*Exercise directions*:
Please return every record exactly as written, leaving out the pictures.

*Dataset records*:
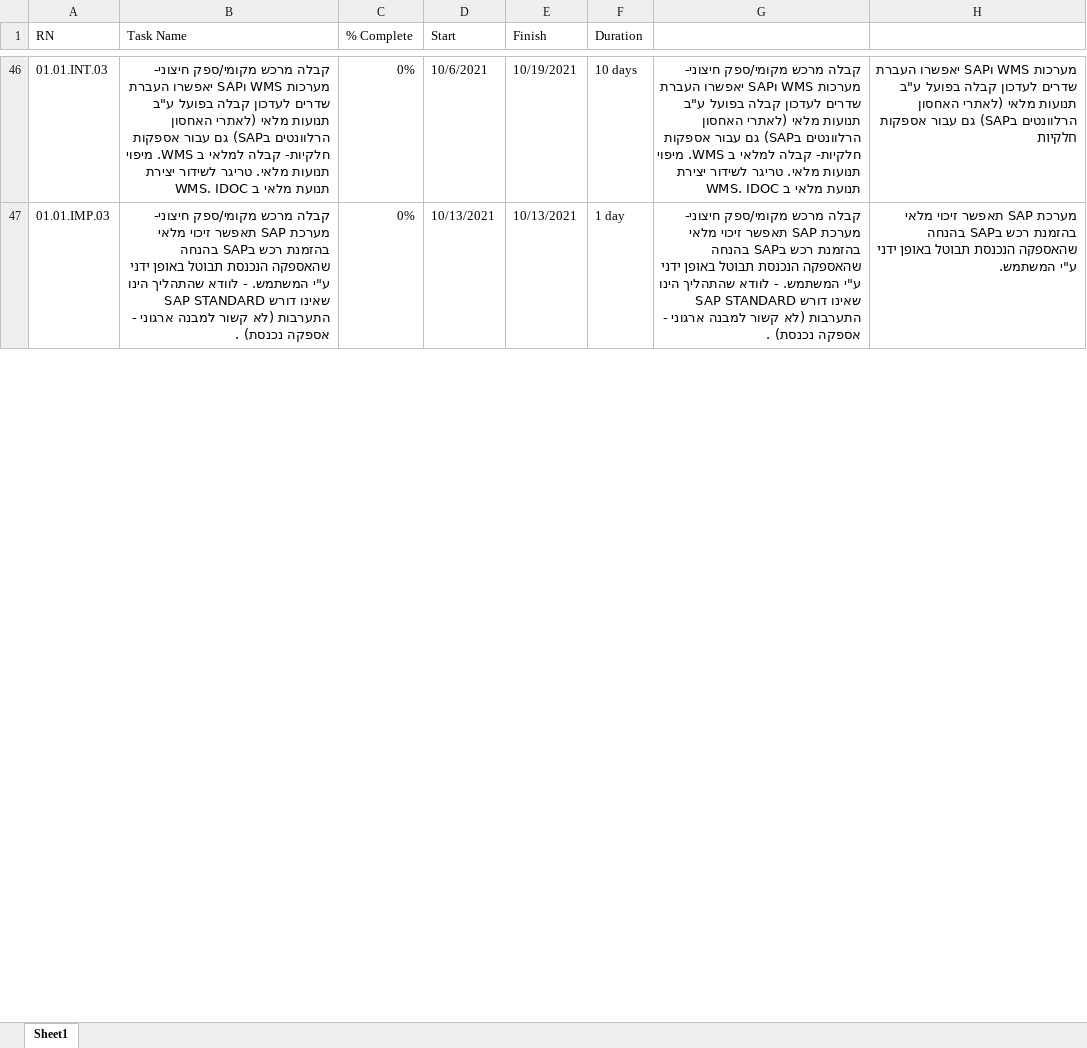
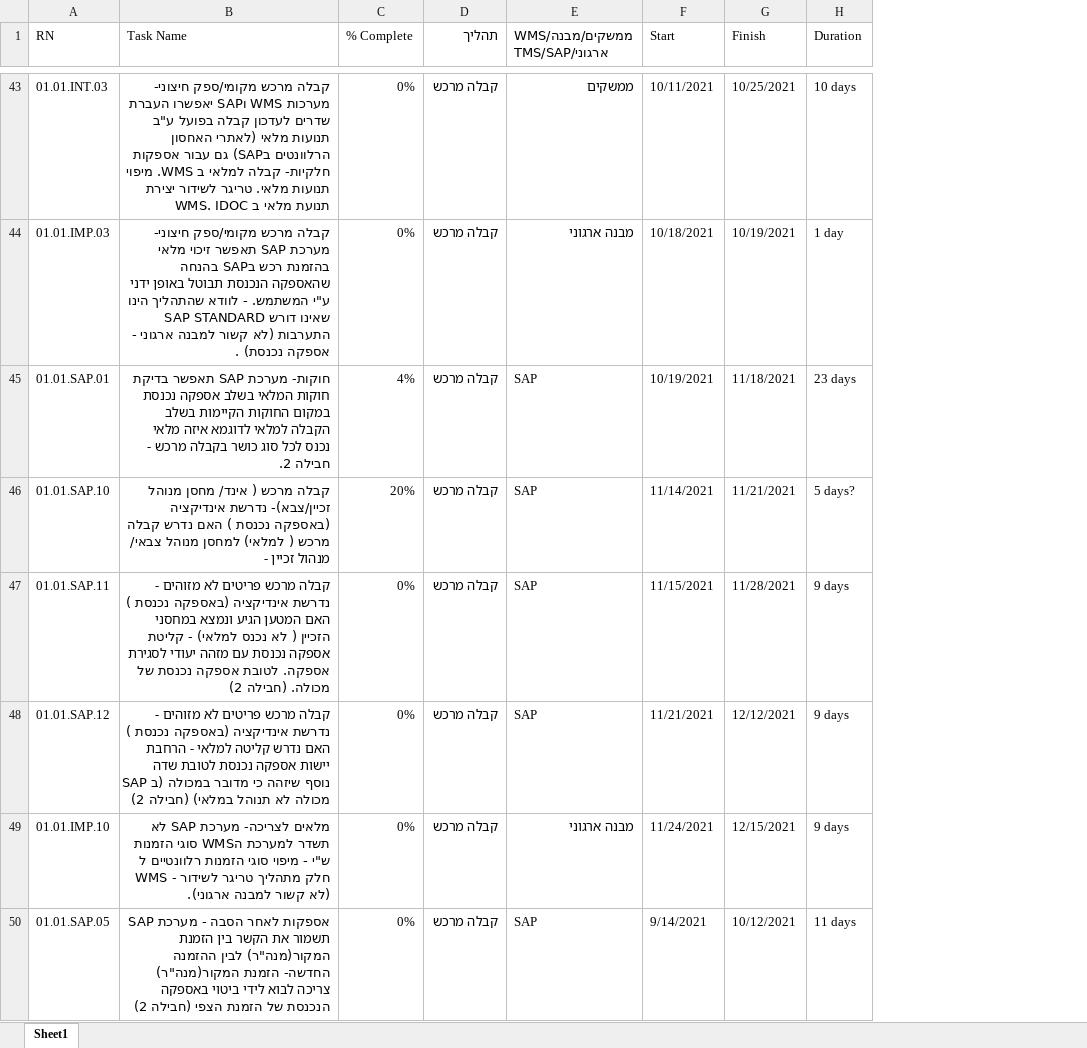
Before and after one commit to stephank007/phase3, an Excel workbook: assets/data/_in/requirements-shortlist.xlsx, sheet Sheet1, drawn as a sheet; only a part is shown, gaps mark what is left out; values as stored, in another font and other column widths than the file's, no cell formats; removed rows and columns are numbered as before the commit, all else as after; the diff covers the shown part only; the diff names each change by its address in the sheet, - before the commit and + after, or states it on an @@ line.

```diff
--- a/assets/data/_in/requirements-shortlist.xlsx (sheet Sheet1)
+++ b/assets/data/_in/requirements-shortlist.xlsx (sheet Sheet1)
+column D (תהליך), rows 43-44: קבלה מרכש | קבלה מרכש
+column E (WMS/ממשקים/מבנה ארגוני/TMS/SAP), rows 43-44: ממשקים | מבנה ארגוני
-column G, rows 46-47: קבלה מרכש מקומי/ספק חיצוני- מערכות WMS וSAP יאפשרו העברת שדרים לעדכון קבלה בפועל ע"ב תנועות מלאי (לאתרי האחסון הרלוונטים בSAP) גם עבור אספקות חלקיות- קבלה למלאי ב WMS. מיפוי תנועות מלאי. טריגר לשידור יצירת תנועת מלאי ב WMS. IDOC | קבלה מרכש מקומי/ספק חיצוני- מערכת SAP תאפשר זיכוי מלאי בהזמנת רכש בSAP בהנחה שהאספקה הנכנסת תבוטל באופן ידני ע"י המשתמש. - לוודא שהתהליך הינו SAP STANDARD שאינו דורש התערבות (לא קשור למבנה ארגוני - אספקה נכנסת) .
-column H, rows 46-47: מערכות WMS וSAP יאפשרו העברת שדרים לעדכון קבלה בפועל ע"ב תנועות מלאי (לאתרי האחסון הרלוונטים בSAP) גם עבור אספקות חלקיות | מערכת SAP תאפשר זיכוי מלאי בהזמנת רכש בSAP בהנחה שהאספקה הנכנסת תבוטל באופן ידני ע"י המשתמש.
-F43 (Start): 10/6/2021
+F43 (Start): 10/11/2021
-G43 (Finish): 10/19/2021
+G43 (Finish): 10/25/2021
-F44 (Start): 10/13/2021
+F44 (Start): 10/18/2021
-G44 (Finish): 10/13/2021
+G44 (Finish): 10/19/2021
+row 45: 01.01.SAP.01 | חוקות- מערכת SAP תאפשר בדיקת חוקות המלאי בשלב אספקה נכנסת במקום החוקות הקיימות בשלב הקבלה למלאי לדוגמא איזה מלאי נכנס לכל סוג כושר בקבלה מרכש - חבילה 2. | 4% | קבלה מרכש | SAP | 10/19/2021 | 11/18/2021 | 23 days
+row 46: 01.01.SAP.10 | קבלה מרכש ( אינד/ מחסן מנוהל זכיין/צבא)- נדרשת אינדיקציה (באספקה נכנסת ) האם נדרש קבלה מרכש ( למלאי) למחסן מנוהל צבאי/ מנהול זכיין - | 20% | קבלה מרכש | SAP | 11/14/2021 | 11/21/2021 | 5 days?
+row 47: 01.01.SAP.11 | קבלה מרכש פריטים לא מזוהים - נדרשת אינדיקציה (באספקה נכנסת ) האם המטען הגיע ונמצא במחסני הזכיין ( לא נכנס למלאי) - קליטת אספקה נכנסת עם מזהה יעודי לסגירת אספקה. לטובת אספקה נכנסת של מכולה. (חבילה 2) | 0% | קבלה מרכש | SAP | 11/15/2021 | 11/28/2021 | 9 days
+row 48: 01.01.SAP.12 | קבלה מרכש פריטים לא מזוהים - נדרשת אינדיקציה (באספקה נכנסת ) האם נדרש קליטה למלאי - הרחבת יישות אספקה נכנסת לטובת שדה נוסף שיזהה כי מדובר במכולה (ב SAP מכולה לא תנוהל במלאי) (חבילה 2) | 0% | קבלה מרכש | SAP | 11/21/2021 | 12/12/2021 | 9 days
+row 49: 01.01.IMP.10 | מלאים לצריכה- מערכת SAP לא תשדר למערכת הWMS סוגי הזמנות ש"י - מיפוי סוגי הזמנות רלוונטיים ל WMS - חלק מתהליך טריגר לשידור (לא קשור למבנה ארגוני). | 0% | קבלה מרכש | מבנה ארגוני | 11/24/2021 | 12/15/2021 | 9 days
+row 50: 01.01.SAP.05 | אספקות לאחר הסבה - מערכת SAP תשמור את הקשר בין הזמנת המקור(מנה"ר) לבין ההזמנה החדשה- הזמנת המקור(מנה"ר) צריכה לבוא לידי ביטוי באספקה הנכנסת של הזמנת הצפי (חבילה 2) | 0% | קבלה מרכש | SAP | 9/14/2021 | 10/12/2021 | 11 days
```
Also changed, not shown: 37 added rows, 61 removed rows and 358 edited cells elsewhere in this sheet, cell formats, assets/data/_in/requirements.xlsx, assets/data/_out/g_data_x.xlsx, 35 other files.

*Your response*:
Before and after one commit to stephank007/phase3, an Excel workbook: assets/data/_in/requirements-shortlist.xlsx, sheet Sheet1, drawn as a sheet; only a part is shown, gaps mark what is left out; values as stored, in another font and other column widths than the file's, no cell formats; removed rows and columns are numbered as before the commit, all else as after; the diff covers the shown part only; the diff names each change by its address in the sheet, - before the commit and + after, or states it on an @@ line.

```diff
--- a/assets/data/_in/requirements-shortlist.xlsx (sheet Sheet1)
+++ b/assets/data/_in/requirements-shortlist.xlsx (sheet Sheet1)
+column D (תהליך), rows 43-44: קבלה מרכש | קבלה מרכש
+column E (WMS/ממשקים/מבנה ארגוני/TMS/SAP), rows 43-44: ממשקים | מבנה ארגוני
-column G, rows 46-47: קבלה מרכש מקומי/ספק חיצוני- מערכות WMS וSAP יאפשרו העברת שדרים לעדכון קבלה בפועל ע"ב תנועות מלאי (לאתרי האחסון הרלוונטים בSAP) גם עבור אספקות חלקיות- קבלה למלאי ב WMS. מיפוי תנועות מלאי. טריגר לשידור יצירת תנועת מלאי ב WMS. IDOC | קבלה מרכש מקומי/ספק חיצוני- מערכת SAP תאפשר זיכוי מלאי בהזמנת רכש בSAP בהנחה שהאספקה הנכנסת תבוטל באופן ידני ע"י המשתמש. - לוודא שהתהליך הינו SAP STANDARD שאינו דורש התערבות (לא קשור למבנה ארגוני - אספקה נכנסת) .
-column H, rows 46-47: מערכות WMS וSAP יאפשרו העברת שדרים לעדכון קבלה בפועל ע"ב תנועות מלאי (לאתרי האחסון הרלוונטים בSAP) גם עבור אספקות חלקיות | מערכת SAP תאפשר זיכוי מלאי בהזמנת רכש בSAP בהנחה שהאספקה הנכנסת תבוטל באופן ידני ע"י המשתמש.
-F43 (Start): 10/6/2021
+F43 (Start): 10/11/2021
-G43 (Finish): 10/19/2021
+G43 (Finish): 10/25/2021
-F44 (Start): 10/13/2021
+F44 (Start): 10/18/2021
-G44 (Finish): 10/13/2021
+G44 (Finish): 10/19/2021
+row 45: 01.01.SAP.01 | חוקות- מערכת SAP תאפשר בדיקת חוקות המלאי בשלב אספקה נכנסת במקום החוקות הקיימות בשלב הקבלה למלאי לדוגמא איזה מלאי נכנס לכל סוג כושר בקבלה מרכש - חבילה 2. | 4% | קבלה מרכש | SAP | 10/19/2021 | 11/18/2021 | 23 days
+row 46: 01.01.SAP.10 | קבלה מרכש ( אינד/ מחסן מנוהל זכיין/צבא)- נדרשת אינדיקציה (באספקה נכנסת ) האם נדרש קבלה מרכש ( למלאי) למחסן מנוהל צבאי/ מנהול זכיין - | 20% | קבלה מרכש | SAP | 11/14/2021 | 11/21/2021 | 5 days?
+row 47: 01.01.SAP.11 | קבלה מרכש פריטים לא מזוהים - נדרשת אינדיקציה (באספקה נכנסת ) האם המטען הגיע ונמצא במחסני הזכיין ( לא נכנס למלאי) - קליטת אספקה נכנסת עם מזהה יעודי לסגירת אספקה. לטובת אספקה נכנסת של מכולה. (חבילה 2) | 0% | קבלה מרכש | SAP | 11/15/2021 | 11/28/2021 | 9 days
+row 48: 01.01.SAP.12 | קבלה מרכש פריטים לא מזוהים - נדרשת אינדיקציה (באספקה נכנסת ) האם נדרש קליטה למלאי - הרחבת יישות אספקה נכנסת לטובת שדה נוסף שיזהה כי מדובר במכולה (ב SAP מכולה לא תנוהל במלאי) (חבילה 2) | 0% | קבלה מרכש | SAP | 11/21/2021 | 12/12/2021 | 9 days
+row 49: 01.01.IMP.10 | מלאים לצריכה- מערכת SAP לא תשדר למערכת הWMS סוגי הזמנות ש"י - מיפוי סוגי הזמנות רלוונטיים ל WMS - חלק מתהליך טריגר לשידור (לא קשור למבנה ארגוני). | 0% | קבלה מרכש | מבנה ארגוני | 11/24/2021 | 12/15/2021 | 9 days
+row 50: 01.01.SAP.05 | אספקות לאחר הסבה - מערכת SAP תשמור את הקשר בין הזמנת המקור(מנה"ר) לבין ההזמנה החדשה- הזמנת המקור(מנה"ר) צריכה לבוא לידי ביטוי באספקה הנכנסת של הזמנת הצפי (חבילה 2) | 0% | קבלה מרכש | SAP | 9/14/2021 | 10/12/2021 | 11 days
```
Also changed, not shown: 37 added rows, 61 removed rows and 358 edited cells elsewhere in this sheet, cell formats, assets/data/_in/requirements.xlsx, assets/data/_out/g_data_x.xlsx, 35 other files.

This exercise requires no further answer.